Despite all of the great advantages that those sensors offer, some limitations can be pointed out.115-117 HyPer and Amplex UltraRed are known to be pH sensitive, so precaution should be taken when measurements are in place.115,116 The expression of these genetic tools in specific subcellular compartments can also disrupt the normal cellular environment. Expression levels of these exogenous proteins should be carefully controlled to avoid an additional burden for the cellular folding machinery. The responsive cysteine residues in HyPer or roGFP can be mutated to demonstrate their redox sensing specificities in the applied experiments. The ratiometric properties of these sensors provide also an advantage as their read-out is independent of their concentration. Potential proteolysis of these sensors as it often occurs with the progression of aging does not affect their feasibility as redox reporters.

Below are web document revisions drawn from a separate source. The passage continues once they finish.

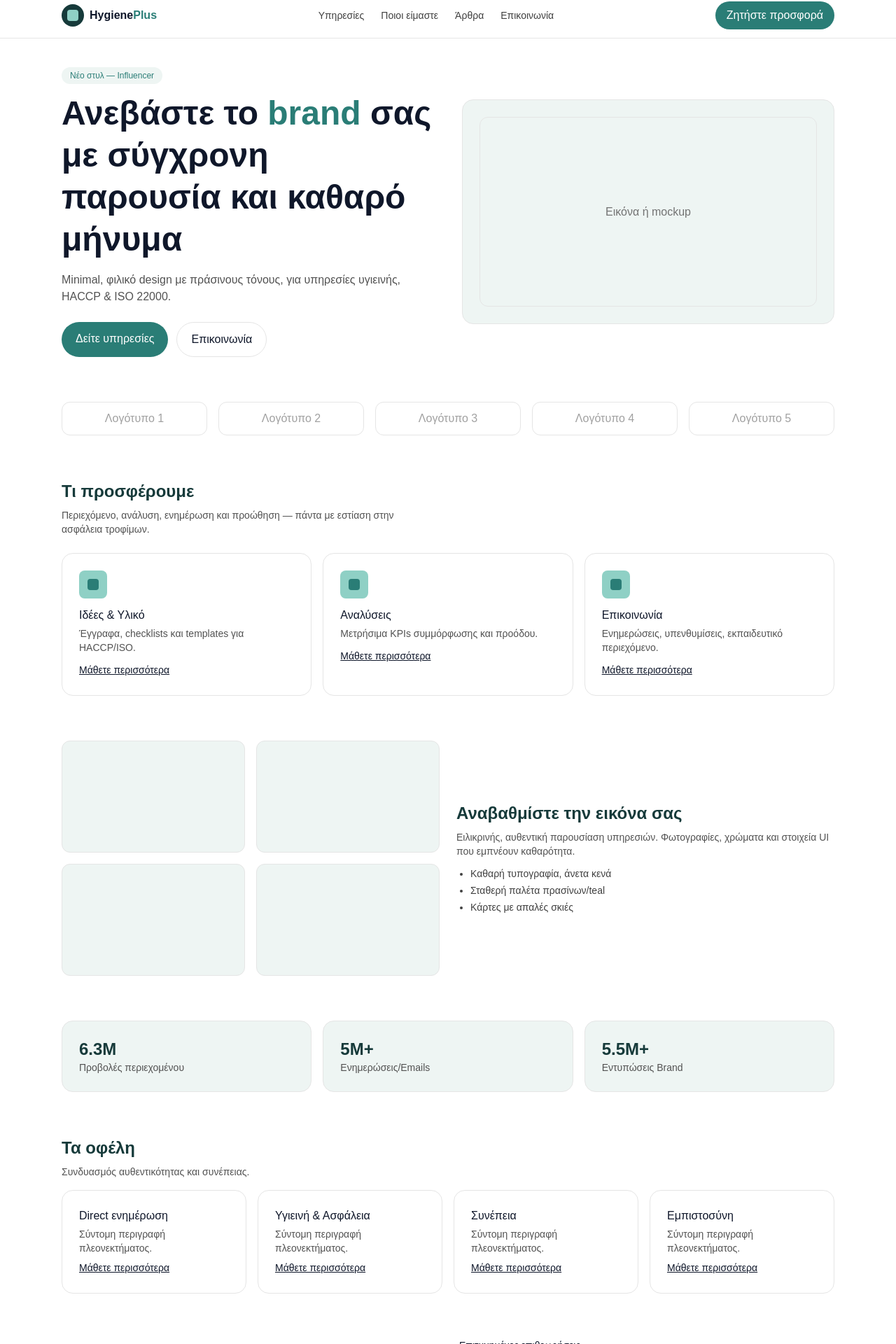
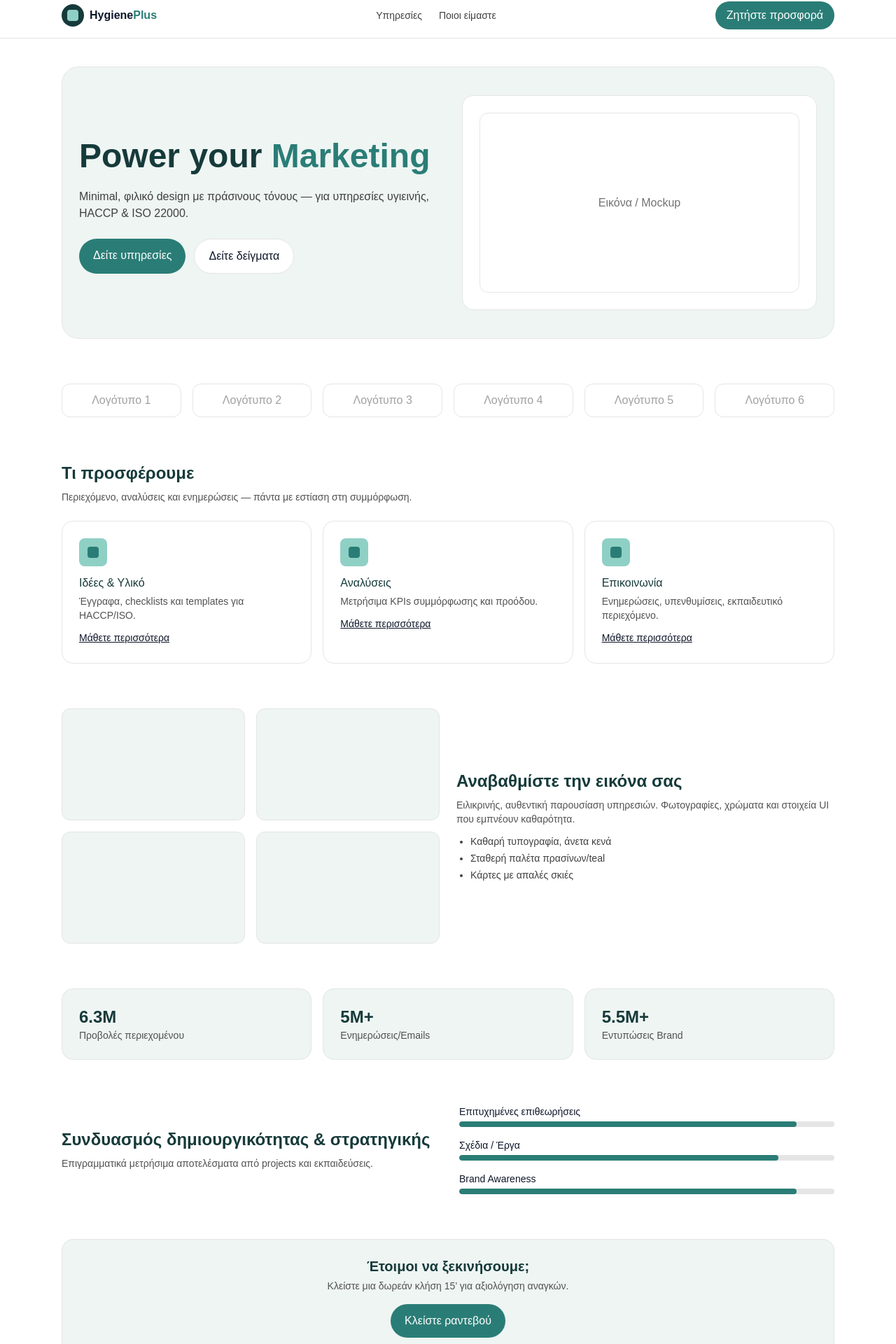
Before and after one commit to igorzgk/excel-delivery, a Next.js app: page /preview/design2 in a window 1280 px wide. Shown: the part 10-1930 px from the top of the page at 70% size. Built offline with nearby package versions, Linux system fonts and the light colour scheme.

Commit message:
feat(preview): add/update design preview pages

```diff
--- a/src/app/preview/design2/page.tsx
+++ b/src/app/preview/design2/page.tsx
@@ -1,19 +1,22 @@
 "use client";
 import React from "react";
 
-/** Influencer-style palette (sage/teal) */
+/** Influencer-only preview (single page)
+ * - No blog, no contact form, no palette
+ * - Sage/teal colorway, hero with colored backdrop, services cards,
+ *   side-by-side images, stats, progress bars, CTA
+ */
 const theme = {
-  ink: "#163A3A",           // deep teal for headings
-  primary: "#2A7D76",       // teal
-  primaryLight: "#8FD0C5",  // light teal
-  surface: "#EEF5F3",       // pale green sections
+  ink: "#163A3A",          // deep teal headings
+  primary: "#2A7D76",      // teal
+  light: "#8FD0C5",        // light teal accents
+  surface: "#EEF5F3",      // pale green background blocks
   border: "#E5E7EB",
-  text: "#0F172A",
 };
 
-export default function InfluencerPreview() {
+export default function InfluencerOnly() {
   return (
-    <div className="min-h-screen text-[#0F172A]" style={{ backgroundColor: "#ffffff" }}>
+    <div className="min-h-screen text-[#0F172A] bg-white">
       <Topbar />
       <main className="mx-auto max-w-6xl px-6 py-10 space-y-16">
         <Hero />
@@ -21,10 +24,8 @@ export default function InfluencerPreview() {
         <Services />
         <SideBySide />
         <StatsBar />
-        <Benefits />
         <Progress />
         <CTA />
-        <Blog />
       </main>
       <Footer />
     </div>
@@ -37,17 +38,15 @@ function Topbar() {
       <div className="mx-auto max-w-6xl px-6 py-3 flex items-center justify-between">
         <div className="flex items-center gap-2">
           <div className="w-8 h-8 rounded-full grid place-items-center" style={{ background: theme.ink }}>
-            <div className="w-4 h-4 rounded-sm" style={{ background: theme.primaryLight }} />
+            <div className="w-4 h-4 rounded-sm" style={{ background: theme.light }} />
           </div>
-          <div className="font-semibold">Hygiene<span style={{color: theme.primary}}>Plus</span></div>
+          <div className="font-semibold">Hygiene<span style={{ color: theme.primary }}>Plus</span></div>
         </div>
         <nav className="hidden md:flex gap-6 text-sm text-neutral-700">
           <a href="#services" className="hover:underline">Υπηρεσίες</a>
           <a href="#about" className="hover:underline">Ποιοι είμαστε</a>
-          <a href="#blog" className="hover:underline">Άρθρα</a>
-          <a href="#contact" className="hover:underline">Επικοινωνία</a>
         </nav>
-        <a className="px-4 py-2 rounded-full text-white" style={{ background: theme.primary }} href="#contact">Ζητήστε προσφορά</a>
+        <a className="px-4 py-2 rounded-full text-white" style={{ background: theme.primary }} href="#cta">Ζητήστε προσφορά</a>
       </div>
     </header>
   );
@@ -56,7 +55,7 @@ function Topbar() {
 function SectionTitle({k, s}:{k:string; s?:string}) {
   return (
     <div className="space-y-2">
-      <h2 className="text-2xl font-semibold" style={{color: theme.ink}}>{k}</h2>
+      <h2 className="text-2xl font-semibold" style={{ color: theme.ink }}>{k}</h2>
       {s && <p className="text-neutral-600 text-sm max-w-prose">{s}</p>}
     </div>
   );
@@ -65,26 +64,22 @@ function SectionTitle({k, s}:{k:string; s?:string}) {
 /* --- Hero --- */
 function Hero() {
   return (
-    <section className="grid md:grid-cols-2 gap-10 items-center">
+    <section className="rounded-3xl overflow-hidden border border-neutral-200" style={{ background: theme.surface }}>
+      <div className="mx-auto max-w-6xl px-6 py-10 grid md:grid-cols-2 gap-10 items-center">
         <div>
-        <div className="inline-block px-3 py-1 text-xs rounded-full" style={{ background: theme.surface, color: theme.primary }}>
-          Νέο στυλ — Influencer
-        </div>
-        <h1 className="mt-3 text-4xl md:text-5xl font-semibold leading-tight">
-          Ανεβάστε το <span style={{color: theme.primary}}>brand</span> σας με
-          σύγχρονη παρουσία και καθαρό μήνυμα
+          <h1 className="mt-1 text-4xl md:text-5xl font-semibold leading-tight" style={{ color: theme.ink }}>
+            Power your <span style={{ color: theme.primary }}>Marketing</span>
           </h1>
-        <p className="mt-4 text-neutral-600">
-          Minimal, φιλικό design με πράσινους τόνους, για υπηρεσίες υγιεινής, HACCP & ISO 22000.
+          <p className="mt-4 text-neutral-700 max-w-prose">
+            Minimal, φιλικό design με πράσινους τόνους — για υπηρεσίες υγιεινής, HACCP & ISO 22000.
           </p>
           <div className="mt-6 flex gap-3">
             <a className="px-5 py-3 rounded-full text-white" style={{ background: theme.primary }} href="#services">Δείτε υπηρεσίες</a>
-          <a className="px-5 py-3 rounded-full border border-neutral-200" href="#contact">Επικοινωνία</a>
+            <a className="px-5 py-3 rounded-full border border-neutral-200 bg-white" href="#cta">Δείτε δείγματα</a>
           </div>
         </div>
-      <div className="rounded-2xl border border-neutral-200 p-6" style={{ background: theme.surface }}>
-        <div className="aspect-video rounded-xl border border-neutral-200 grid place-items-center text-neutral-500">
-          Εικόνα ή mockup
+        <div className="rounded-2xl border border-neutral-200 p-6 bg-white">
+          <div className="aspect-video rounded-xl border border-neutral-200 grid place-items-center text-neutral-500">Εικόνα / Mockup</div>
         </div>
       </div>
     </section>
@@ -94,8 +89,8 @@ function Hero() {
 /* --- Logos --- */
 function LogosRow() {
   return (
-    <section className="grid grid-cols-2 sm:grid-cols-3 md:grid-cols-5 gap-4">
-      {[1,2,3,4,5].map(i => (
+    <section className="grid grid-cols-2 sm:grid-cols-3 md:grid-cols-6 gap-4">
+      {[1,2,3,4,5,6].map(i => (
         <div key={i} className="h-12 rounded-xl border border-neutral-200 grid place-items-center text-neutral-400">Λογότυπο {i}</div>
       ))}
     </section>
@@ -106,12 +101,12 @@ function LogosRow() {
 function Card({title, text}:{title:string;text:string}) {
   return (
     <div className="rounded-2xl border border-neutral-200 p-6 bg-white">
-      <div className="w-10 h-10 rounded-lg grid place-items-center mb-3" style={{ background: theme.primaryLight }}>
+      <div className="w-10 h-10 rounded-lg grid place-items-center mb-3" style={{ background: theme.light }}>
         <div className="w-4 h-4 rounded-sm" style={{ background: theme.primary }} />
       </div>
-      <div className="font-medium">{title}</div>
+      <div className="font-medium" style={{ color: theme.ink }}>{title}</div>
       <p className="text-sm text-neutral-600 mt-1">{text}</p>
-      <a className="inline-block mt-3 text-sm underline" href="#contact">Μάθετε περισσότερα</a>
+      <a className="inline-block mt-3 text-sm underline" href="#cta">Μάθετε περισσότερα</a>
     </div>
   );
 }
@@ -119,7 +114,7 @@ function Card({title, text}:{title:string;text:string}) {
 function Services() {
   return (
     <section id="services">
-      <SectionTitle k="Τι προσφέρουμε" s="Περιεχόμενο, ανάλυση, ενημέρωση και προώθηση — πάντα με εστίαση στην ασφάλεια τροφίμων." />
+      <SectionTitle k="Τι προσφέρουμε" s="Περιεχόμενο, αναλύσεις και ενημερώσεις — πάντα με εστίαση στη συμμόρφωση." />
       <div className="mt-6 grid sm:grid-cols-2 lg:grid-cols-3 gap-4">
         <Card title="Ιδέες & Υλικό" text="Έγγραφα, checklists και templates για HACCP/ISO." />
         <Card title="Αναλύσεις" text="Μετρήσιμα KPIs συμμόρφωσης και προόδου." />
@@ -132,12 +127,11 @@ function Services() {
 /* --- Side by side --- */
 function SideBySide() {
   return (
-    <section className="grid md:grid-cols-2 gap-6 items-center">
+    <section className="grid md:grid-cols-2 gap-6 items-center" id="about">
       <div className="grid grid-cols-2 gap-4">
-        <div className="h-40 rounded-xl border border-neutral-200" style={{ background: theme.surface }} />
-        <div className="h-40 rounded-xl border border-neutral-200" style={{ background: theme.surface }} />
-        <div className="h-40 rounded-xl border border-neutral-200" style={{ background: theme.surface }} />
-        <div className="h-40 rounded-xl border border-neutral-200" style={{ background: theme.surface }} />
+        {[1,2,3,4].map(i => (
+          <div key={i} className="h-40 rounded-xl border border-neutral-200" style={{ background: theme.surface }} />
+        ))}
       </div>
       <div>
         <SectionTitle k="Αναβαθμίστε την εικόνα σας" />
@@ -174,24 +168,6 @@ function StatsBar() {
   );
 }
 
-/* --- Benefits grid --- */
-function Benefits() {
-  return (
-    <section>
-      <SectionTitle k="Τα οφέλη" s="Συνδυασμός αυθεντικότητας και συνέπειας." />
-      <div className="mt-4 grid sm:grid-cols-2 lg:grid-cols-4 gap-4">
-        {["Direct ενημέρωση", "Υγιεινή & Ασφάλεια", "Συνέπεια", "Εμπιστοσύνη"].map((t) => (
-          <div key={t} className="rounded-2xl border border-neutral-200 p-6 bg-white">
-            <div className="font-medium">{t}</div>
-            <p className="text-sm text-neutral-600 mt-1">Σύντομη περιγραφή πλεονεκτήματος.</p>
-            <a className="text-sm underline mt-2 inline-block" href="#contact">Μάθετε περισσότερα</a>
-          </div>
-        ))}
-      </div>
-    </section>
-  );
-}
-
 /* --- Progress bars --- */
 function Progress() {
   const bars = [
@@ -222,34 +198,10 @@ function Progress() {
 /* --- CTA --- */
 function CTA() {
   return (
-    <section className="rounded-2xl p-6 border border-neutral-200 text-center" style={{ background: theme.surface }}>
+    <section id="cta" className="rounded-2xl p-6 border border-neutral-200 text-center" style={{ background: theme.surface }}>
       <h3 className="text-xl font-semibold" style={{ color: theme.ink }}>Έτοιμοι να ξεκινήσουμε;</h3>
       <p className="text-neutral-600 text-sm mt-1">Κλείστε μια δωρεάν κλήση 15’ για αξιολόγηση αναγκών.</p>
-      <a className="inline-block mt-4 px-5 py-3 rounded-full text-white" style={{ background: theme.primary }} href="#contact">Κλείστε ραντεβού</a>
-    </section>
-  );
-}
-
-/* --- Blog cards --- */
-function Blog() {
-  const items = [
-    { t: "Με το Hygiene Plus", d: "2 μέρες • 20 Μαΐ 2025" },
-    { t: "Επιτυχημένη πορεία", d: "3 μέρες • 29 Μαΐ 2025" },
-    { t: "Σταδιοδρομία", d: "5 μέρες • 25 Μαΐ 2025" },
-  ];
-  return (
-    <section id="blog">
-      <SectionTitle k="Άρθρα & Νέα" s="Μικρά παραδείγματα θεμάτων." />
-      <div className="mt-4 grid md:grid-cols-3 gap-4">
-        {items.map((it, i) => (
-          <div key={i} className="rounded-2xl border border-neutral-200 p-4 bg-white">
-            <div className="aspect-[4/3] rounded-xl border border-neutral-200 mb-3" style={{ background: theme.surface }} />
-            <div className="font-medium">{it.t}</div>
-            <div className="text-xs text-neutral-500 mt-1">{it.d}</div>
-            <a className="inline-block mt-2 text-sm underline" href="#contact">Μάθετε περισσότερα</a>
-          </div>
-        ))}
-      </div>
+      <a className="inline-block mt-4 px-5 py-3 rounded-full text-white" style={{ background: theme.primary }} href="#">Κλείστε ραντεβού</a>
     </section>
   );
 }
```
Lines whose indentation alone changed are shown as unchanged.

Aging and disease challenge cellular proteostasis, and organisms consequently lose the capacity to adequately respond to and recover from proteotoxic challenges. Using the model system C. elegans it was possible to gain insight into how proteotoxic stress is sensed by an animal in a tissue or cell specific manner and how stress-signaling pathways are integrated to mount an effective response. In this review we provided an overview of ongoing research on the interplay between the redox and protein homeostasis and how both are tightly regulated on an organismal, tissue, cell and especially cross-compartmental level. Despite the recent advances there are a number of open questions that can be addressed using the nematode as well as other complimentary model systems. Revealing the molecular mechanism underlying the interplay between oxidases and the numerous PDIs is central and crucial for understanding how efficient oxidative folding and redox homeostasis in the ER are maintained. What is the exact oxidation cascade in the formation of disulfide bonds? The high number of thioredoxin family members suggests tissue or cell specific roles in their substrate selection. C. elegans is a great model to explore the contribution of each enzyme in the redox cascade with spatial and temporal resolution. Little is known how redox imbalances are communicated between tissues within an organism and how aging or the organismal physiology such as the metabolic state of the animal affects these circuits. A large number of tools were developed to study redox homeostasis and the application of ROS-generating proteins holds great promise to further advance our understanding on the relationship of redox and protein homeostasis.
No potential conflicts of interest were disclosed.
We would like to acknowledge funding by the DFG (Excellence Cluster 257 “NeuroCure,” SFB740 and SPP1623) and by the Forschungsverbund Berlin e.V.